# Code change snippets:
===

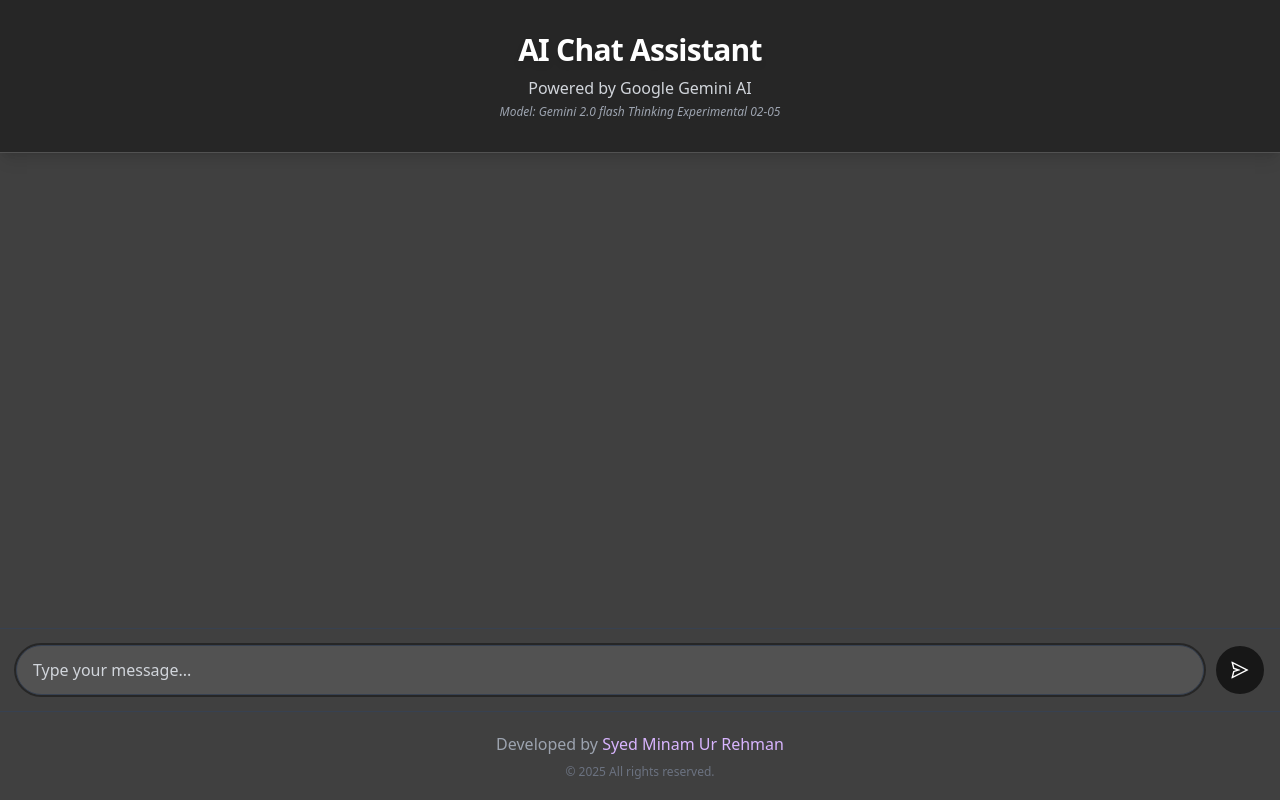
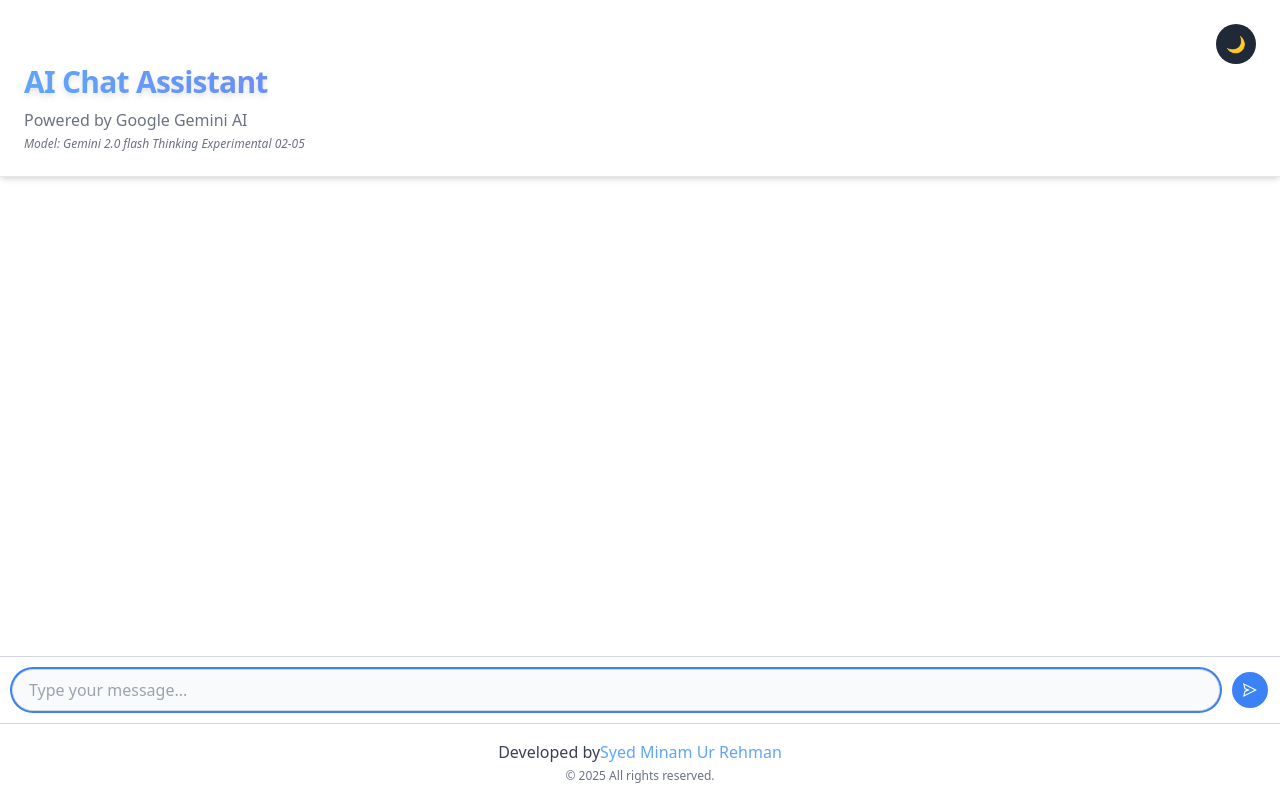
Before and after one commit to minamrahman727/Gemini-chatbot, a Next.js app: page / in a window 1280 px wide. Built offline with nearby package versions, Linux system fonts and the light colour scheme.

Commit message:
Update Chat.tsx

```diff
--- a/app/components/Chat.tsx
+++ b/app/components/Chat.tsx
@@ -1,10 +1,32 @@
 "use client";
+
 import { useState, useRef, useEffect } from "react";
 import { AiOutlineSend } from "react-icons/ai";
-import { motion } from "framer-motion";
+import { motion, AnimatePresence } from "framer-motion";
 import { GoogleGenerativeAI } from "@google/generative-ai";
 import ReactMarkdown from "react-markdown";
 import Link from "next/link";
+
+const userAvatar = "/avatar.jpg";
+const botAvatar = "/avatar.jpg";
+
+const fadeIn = {
+  initial: { opacity: 0 },
+  animate: { opacity: 1, transition: { duration: 0.5 } },
+  exit: { opacity: 0, transition: { duration: 0.3 } },
+};
+
+const slideIn = {
+  initial: { x: -50, opacity: 0 },
+  animate: { x: 0, opacity: 1, transition: { duration: 0.5, ease: "easeOut" } },
+  exit: { x: -50, opacity: 0, transition: { duration: 0.3 } },
+};
+
+const messageVariants = {
+  initial: { opacity: 0, y: 20 },
+  animate: { opacity: 1, y: 0, transition: { duration: 0.5, ease: "easeOut" } },
+  exit: { opacity: 0, y: 20, transition: { duration: 0.3, ease: "easeIn" } },
+};
 
 export default function Chat() {
   const [messages, setMessages] = useState<{ text: string; sender: "user" | "bot" }[]>([]);
@@ -12,6 +34,22 @@ export default function Chat() {
   const [loading, setLoading] = useState(false);
   const [typing, setTyping] = useState(false);
   const messageEndRef = useRef<HTMLDivElement | null>(null);
+  const [theme, setTheme] = useState(
+    typeof window !== "undefined" ? localStorage.getItem("theme") || "system" : "system"
+  );
+
+  useEffect(() => {
+    if (typeof window === "undefined") return;
+
+    if (theme === "system") {
+      const isDark = window.matchMedia("(prefers-color-scheme: dark)").matches;
+      document.documentElement.classList.toggle("dark", isDark);
+    } else {
+      document.documentElement.classList.toggle("dark", theme === "dark");
+    }
+
+    localStorage.setItem("theme", theme);
+  }, [theme]);
 
   const handleInputChange = (e: React.ChangeEvent<HTMLInputElement>) => {
     setInput(e.target.value);
@@ -28,8 +66,7 @@ export default function Chat() {
     setTyping(true);
 
     try {
-      // In a production app, place your API key in an environment variable.
-      const apiKey = 'AIzaSyAh55-oTWkaaiMqzwZ4hJ_DuGINRkwkLoE';
+      const apiKey = "AIzaSyAh55-oTWkaaiMqzwZ4hJ_DuGINRkwkLoE";
       if (!apiKey) {
         throw new Error("Google API key is not defined");
       }
@@ -37,7 +74,6 @@ export default function Chat() {
       const model = genAI.getGenerativeModel({ model: "gemini-2.0-flash-thinking-exp-01-21" });
       const result = await model.generateContent(newUserMessage.text);
 
-      // Assuming result.response.text() returns the response text
       const responseText = await result.response.text();
       const newBotMessage = { text: responseText, sender: "bot" as const };
       setMessages((prev) => [...prev, newBotMessage]);
@@ -57,12 +93,67 @@ export default function Chat() {
     messageEndRef.current?.scrollIntoView({ behavior: "smooth" });
   }, [messages]);
 
+  const renderThemeChanger = () => {
+    const currentTheme = theme === "system" ? (typeof window !== "undefined" && window.matchMedia("(prefers-color-scheme: dark)").matches ? "dark" : "light") : theme;
+
+    if (currentTheme === "dark") {
       return (
-    <div className="flex flex-col h-screen bg-neutral-700 text-white overflow-hidden">
+        <motion.button
+          onClick={() => setTheme("light")}
+          className="w-10 h-10 rounded-full bg-yellow-500 hover:bg-yellow-600 text-gray-900 disabled:opacity-50 transition-colors duration-300"
+          whileHover={{ scale: 1.1 }}
+          whileTap={{ scale: 0.9 }}
+          aria-label="Switch to Light Mode"
+        >
+          ☀️
+        </motion.button>
+      );
+    } else {
+      return (
+        <motion.button
+          onClick={() => setTheme("dark")}
+          className="w-10 h-10 rounded-full bg-gray-800 hover:bg-gray-700 text-white disabled:opacity-50 transition-colors duration-300"
+          whileHover={{ scale: 1.1 }}
+          whileTap={{ scale: 0.9 }}
+          aria-label="Switch to Dark Mode"
+        >
+          🌙
+        </motion.button>
+      );
+    }
+  };
+
+  const themeStyles = {
+    bgColor: theme === "dark" ? "bg-gray-900" : "bg-white",
+    textColor: theme === "dark" ? "text-gray-100" : "text-gray-900",
+    headerBgColor: theme === "dark" ? "bg-gray-800" : "bg-white",
+    headerBorderColor: theme === "dark" ? "border-gray-700" : "border-gray-200",
+    messageUserBg: theme === "dark" ? "bg-blue-600 text-gray-50" : "bg-blue-100 text-gray-900",
+    messageBotBg: theme === "dark" ? "bg-gray-700 text-gray-50" : "bg-gray-100 text-gray-900",
+    inputBgColor: theme === "dark" ? "bg-gray-700" : "bg-gray-50",
+    inputTextColor: theme === "dark" ? "text-gray-50" : "text-gray-900",
+    inputBorderColor: theme === "dark" ? "border-gray-600" : "border-gray-300",
+    footerBgColor: theme === "dark" ? "bg-gray-800" : "bg-white",
+    footerTextColor: theme === "dark" ? "text-gray-400" : "text-gray-700",
+    borderColor: theme === "dark" ? "border-gray-700" : "border-gray-300",
+  };
+
+  return (
+    <motion.div
+      className={`flex flex-col h-screen ${themeStyles.bgColor} ${themeStyles.textColor} overflow-hidden`}
+      variants={fadeIn}
+      initial="initial"
+      animate="animate"
+      exit="exit"
+    >
       {/* Header */}
-      <header className="bg-neutral-800  p-8 text-center border-b border-neutral-600 shadow-lg">
+      <motion.header
+        className={`p-6 border-b ${themeStyles.headerBorderColor} shadow-md ${themeStyles.headerBgColor}`}
+        variants={slideIn}
+      >
+        <div className="flex justify-end">{renderThemeChanger()}</div>
         <motion.h1
-          className="text-3xl font-extrabold tracking-tight text-white drop-shadow-md"
+          className="text-3xl font-extrabold tracking-tight text-transparent bg-clip-text bg-gradient-to-r from-blue-400 to-purple-600 drop-shadow-md"
           initial={{ opacity: 0, y: -50 }}
           animate={{ opacity: 1, y: 0 }}
           transition={{ duration: 0.7, delay: 0.2, ease: "easeOut" }}
@@ -70,7 +161,7 @@ export default function Chat() {
           AI Chat Assistant
         </motion.h1>
         <motion.p
-          className="mt-2 text-base text-gray-300"
+          className="mt-2 text-base text-gray-500 dark:text-gray-400"
           initial={{ opacity: 0, y: -30 }}
           animate={{ opacity: 1, y: 0 }}
           transition={{ duration: 0.7, delay: 0.4, ease: "easeOut" }}
@@ -78,63 +169,68 @@ export default function Chat() {
           Powered by Google Gemini AI
         </motion.p>
         <motion.p
-          className="mt-1 text-xs text-gray-400 italic"
+          className="mt-1 text-xs text-gray-500 italic dark:text-gray-400"
           initial={{ opacity: 0, y: -20 }}
           animate={{ opacity: 1, y: 0 }}
           transition={{ duration: 0.7, delay: 0.6, ease: "easeOut" }}
         >
           Model: Gemini 2.0 flash Thinking Experimental 02-05
         </motion.p>
-      </header>
+      </motion.header>
 
       {/* Chat Messages */}
-      <div className="flex-1  overflow-y-auto p-10 space-y-6">
+      <motion.div className="flex-1 overflow-y-auto p-4 sm:p-6 space-y-4" variants={fadeIn}>
+        <AnimatePresence>
           {messages.map((message, index) => (
             <motion.div
               key={index}
-            initial={{ opacity: 0, scale: 0.8 }}
-            animate={{ opacity: 1, scale: 1 }}
-            transition={{
-              duration: 0.6,
-              delay: index * 0.1,
-              ease: [0.17, 0.67, 0.83, 0.67],
-            }}
-            className={`flex ${message.sender === "user" ? "justify-end" : "justify-start"}`}
+              variants={messageVariants}
+              initial="initial"
+              animate="animate"
+              exit="exit"
+              className={`flex ${message.sender === "user" ? "justify-end" : "justify-start"} items-start`}
             >
+              {message.sender === "bot" && (
+                <motion.img
+                  src={botAvatar}
+                  alt="Bot Avatar"
+                  className="w-8 h-8 rounded-full mr-3"
+                  initial={{ opacity: 0, x: -20 }}
+                  animate={{ opacity: 1, x: 0 }}
+                  transition={{ duration: 0.4 }}
+                />
+              )}
+
               <motion.div
-              className={`px-7 py-4 rounded-3xl shadow-lg max-w-5xl break-words ${
-                message.sender === "user"
-                  ? "bg-neutral-600 text-white font-sans"
-                  : "bg-neutral-800 text-gray-100 font-sans"
-              } text-lg`}
-              whileHover={{ scale: 1.03 }}
+                className={`px-4 py-3 rounded-2xl shadow-md max-w-2xl break-words ${message.sender === "user" ? themeStyles.messageUserBg : themeStyles.messageBotBg} text-base`}
+                whileHover={{ scale: 1.02 }}
                 transition={{ duration: 0.2 }}
               >
                 <ReactMarkdown
                   components={{
                     a: ({ href, children }) =>
                       href ? (
-                      <Link href={href} className="text-blue-400 underline">
+                        <Link href={href} className="text-blue-500 underline" target="_blank" rel="noopener noreferrer">
                           {children}
                         </Link>
                       ) : (
                         <>{children}</>
                       ),
-                  p: ({ children }) => <p className="my-2 leading-relaxed">{children}</p>,
+                    p: ({ children }) => <p className="my-1 leading-relaxed">{children}</p>,
                     ul: ({ children }) => <ul className="list-disc pl-5">{children}</ul>,
                     ol: ({ children }) => <ol className="list-decimal pl-5">{children}</ol>,
                     li: ({ children }) => <li className="my-1">{children}</li>,
                     code: ({ children }) => (
-                    <code className="bg-gray-700 rounded-md p-1 font-mono text-sm">{children}</code>
+                      <code className="bg-gray-800 dark:bg-gray-700 rounded-md p-1 font-mono text-sm text-gray-100">{children}</code>
                     ),
                     blockquote: ({ children }) => (
-                    <blockquote className="border-l-4 border-gray-400 pl-4  font-serif italic my-4">
+                      <blockquote className="border-l-4 border-gray-400 dark:border-gray-600 pl-4 italic my-2">
                         {children}
                       </blockquote>
                     ),
-                  h1: ({ children }) => <h1 className="text-2xl font-bold my-3">{children}</h1>,
-                  h2: ({ children }) => <h2 className="text-xl font-semibold my-3">{children}</h2>,
-                  h3: ({ children }) => <h3 className="text-lg font-medium my-3">{children}</h3>,
+                    h1: ({ children }) => <h1 className="text-2xl font-bold my-2">{children}</h1>,
+                    h2: ({ children }) => <h2 className="text-xl font-semibold my-2">{children}</h2>,
+                    h3: ({ children }) => <h3 className="text-lg font-medium my-2">{children}</h3>,
                     strong: ({ children }) => <strong className="font-bold">{children}</strong>,
                     em: ({ children }) => <em className="italic">{children}</em>,
                   }}
@@ -142,30 +238,41 @@ export default function Chat() {
                   {message.text}
                 </ReactMarkdown>
               </motion.div>
+
+              {message.sender === "user" && (
+                <motion.img
+                  src={userAvatar}
+                  alt="User Avatar"
+                  className="w-8 h-8 rounded-full ml-3"
+                  initial={{ opacity: 0, x: 20 }}
+                  animate={{ opacity: 1, x: 0 }}
+                  transition={{ duration: 0.4 }}
+                />
+              )}
             </motion.div>
           ))}
+        </AnimatePresence>
         {typing && (
           <motion.div
-            className="flex justify-start"
+            className="flex justify-start items-start"
             initial={{ opacity: 0, x: -20 }}
             animate={{ opacity: 1, x: 0 }}
             transition={{ duration: 0.3 }}
           >
-            <div className="px-7 py-4 rounded-3xl shadow-lg max-w-2xl break-words bg-neutral-800 text-gray-100 text-base">
+            <img src={botAvatar} alt="Bot Avatar" className="w-8 h-8 rounded-full mr-3" />
+            <div className="px-4 py-3 rounded-2xl shadow-md max-w-2xl break-words bg-gray-700 text-gray-50 text-base">
               Typing...
             </div>
           </motion.div>
         )}
         <div ref={messageEndRef} />
-      </div>
+      </motion.div>
 
       {/* Input Form */}
       <motion.form
         onSubmit={handleSubmit}
-        className="flex items-center p-4 bg-neutral-700 border-t border-gray-700"
-        initial={{ opacity: 0, y: 20 }}
-        animate={{ opacity: 1, y: 0 }}
-        transition={{ duration: 0.4, ease: "easeOut" }}
+        className={`flex items-center p-3 border-t ${themeStyles.borderColor}`}
+        variants={slideIn}
       >
         <input
           type="text"
@@ -179,7 +286,7 @@ export default function Chat() {
             }
           }}
           disabled={loading}
-          className="flex-grow px-4 py-3 border border-gray-700 rounded-full focus:outline-none focus:ring-2 focus:ring-neutral-800 bg-neutral-600 text-white placeholder-gray-300 text-base"
+          className={`flex-grow px-4 py-2 border rounded-full focus:outline-none focus:ring-2 focus:ring-blue-500 ${themeStyles.inputBgColor} ${themeStyles.inputTextColor} ${themeStyles.inputBorderColor} placeholder-gray-400 dark:placeholder-gray-500 text-base`}
           ref={(inputElement) => {
             if (inputElement && !loading) {
               inputElement.focus();
@@ -190,16 +297,20 @@ export default function Chat() {
         <motion.button
           type="submit"
           disabled={loading}
-          className="ml-3 p-3 rounded-full bg-neutral-900 hover:bg-green-700 text-white disabled:opacity-50 transition-colors duration-300"
-          whileHover={{ scale: 1.05 }}
+          className="ml-3 p-2 rounded-full bg-blue-500 hover:bg-blue-600 text-white disabled:opacity-50 transition-colors duration-300"
+          whileHover={{ scale: 1.1 }}
           whileTap={{ scale: 0.95 }}
+          aria-label="Send Message"
         >
-          <AiOutlineSend size={24} className="p-0.5" />
+          <AiOutlineSend size={20} className="p-0.5" />
         </motion.button>
       </motion.form>
 
       {/* Footer */}
-      <footer className="p-5 bg-neutral-700 text-center text-gray-400 border-t border-gray-700">
+      <motion.footer
+        className={`p-4 text-center ${themeStyles.footerBgColor} ${themeStyles.footerTextColor} border-t ${themeStyles.borderColor}`}
+        variants={slideIn}
+      >
         <motion.div
           initial={{ opacity: 0, y: 20 }}
           animate={{ opacity: 1, y: 0 }}
@@ -207,16 +318,17 @@ export default function Chat() {
           whileHover={{ scale: 1.05 }}
           whileTap={{ scale: 0.95 }}
         >
-          Developed by{" "}
+          Developed by
           <Link
             href="https://smrehman.vercel.app/"
-            className="text-purple-300 hover:underline"
+            className="text-blue-400 hover:underline"
+            target="_blank"
+            rel="noopener noreferrer"
           >
             Syed Minam Ur Rehman
           </Link>
-
           <motion.p
-            className="mt-2 text-xs text-gray-500"
+            className="mt-1 text-xs text-gray-500 dark:text-gray-400"
             initial={{ opacity: 0 }}
             animate={{ opacity: 1 }}
             transition={{ duration: 0.5, delay: 1 }}
@@ -224,7 +336,7 @@ export default function Chat() {
             © {new Date().getFullYear()} All rights reserved.
           </motion.p>
         </motion.div>
-      </footer>
-    </div>
+      </motion.footer>
+    </motion.div>
   );
 }
```
Lines whose indentation alone changed are shown as unchanged.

===

# What is required:
Collect every line from the records above that contains the word "Switch".

# Result for this exercise:
+          aria-label="Switch to Light Mode"
+          aria-label="Switch to Dark Mode"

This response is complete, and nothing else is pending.